Androgen receptor (AR) is a steroid hormone nuclear receptor which upon binding its endogenous androgenic ligands (agonists), testosterone and dihydrotestosterone (DHT), alters gene transcription, producing a diverse range of biological effects. Antiandrogens, such as the pharmaceuticals bicalutamide and hydroxyflutamide, act as agonists in the absence of androgens and as antagonists in their presence or in high concentration. The atomic level mechanism of action by agonists and antagonists of AR is less well characterized. Therefore, in this study, multiple 1 μs molecular dynamics (MD), docking simulations, and perturbation-response analyses were performed to more fully explore the nature of interaction between agonist or antagonist and AR and the conformational changes induced in the AR upon interaction with different ligands. We characterized the mechanism of the ligand entry/exit and found that helix-12 and nearby structural motifs respond dynamically in that process. Modeling showed that the agonist and antagonist/agonist form a hydrogen bond with Thr877/Asn705 and that this interaction is absent for antagonists. Agonist binding to AR increases the mobility of residues at allosteric sites and coactivator binding sites, while antagonist binding decreases mobility at these important sites. A new site was also identified as a potential surface for allosteric binding.
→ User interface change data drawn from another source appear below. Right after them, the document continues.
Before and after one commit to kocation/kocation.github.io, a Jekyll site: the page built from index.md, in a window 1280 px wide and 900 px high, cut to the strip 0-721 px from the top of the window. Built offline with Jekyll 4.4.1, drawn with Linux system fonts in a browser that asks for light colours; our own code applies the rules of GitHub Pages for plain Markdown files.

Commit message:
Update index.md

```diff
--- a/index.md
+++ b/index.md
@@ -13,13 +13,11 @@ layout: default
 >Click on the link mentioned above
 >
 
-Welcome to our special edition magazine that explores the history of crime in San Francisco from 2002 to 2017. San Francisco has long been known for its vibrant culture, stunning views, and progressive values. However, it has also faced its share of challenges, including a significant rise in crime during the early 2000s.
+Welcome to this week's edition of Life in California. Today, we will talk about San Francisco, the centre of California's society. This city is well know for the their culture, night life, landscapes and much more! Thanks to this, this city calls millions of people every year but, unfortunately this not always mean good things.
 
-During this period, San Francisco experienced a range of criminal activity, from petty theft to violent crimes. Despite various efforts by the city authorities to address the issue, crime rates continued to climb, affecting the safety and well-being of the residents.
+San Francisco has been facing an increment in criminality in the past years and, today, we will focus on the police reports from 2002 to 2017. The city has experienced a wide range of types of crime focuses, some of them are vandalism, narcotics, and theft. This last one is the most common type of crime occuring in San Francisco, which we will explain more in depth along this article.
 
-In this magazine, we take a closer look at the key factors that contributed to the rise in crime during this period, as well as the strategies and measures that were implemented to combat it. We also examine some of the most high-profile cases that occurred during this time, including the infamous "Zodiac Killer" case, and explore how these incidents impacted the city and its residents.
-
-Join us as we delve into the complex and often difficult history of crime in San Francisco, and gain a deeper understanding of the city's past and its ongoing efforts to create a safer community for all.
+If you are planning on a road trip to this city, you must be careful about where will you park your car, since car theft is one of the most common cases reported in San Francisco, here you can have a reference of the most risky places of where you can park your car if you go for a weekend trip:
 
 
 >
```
These results shed light on the effect of agonists and antagonists on the structure and dynamics of AR.
Read the peer-reviewed publication
pharmaceuticals bicalutamideAntagonist Bindingallosteric bindinggene transcriptionlevel mechanismantagonist binding decreases mobility1 μAndrogen Receptor Androgen receptorcoactivator binding sitesinteractionhelix -12Agonist bindingperturbation-response analysesStructural DynamicsMDandrogenic ligandsDHTAR increasesallosteric siteshydrogen bond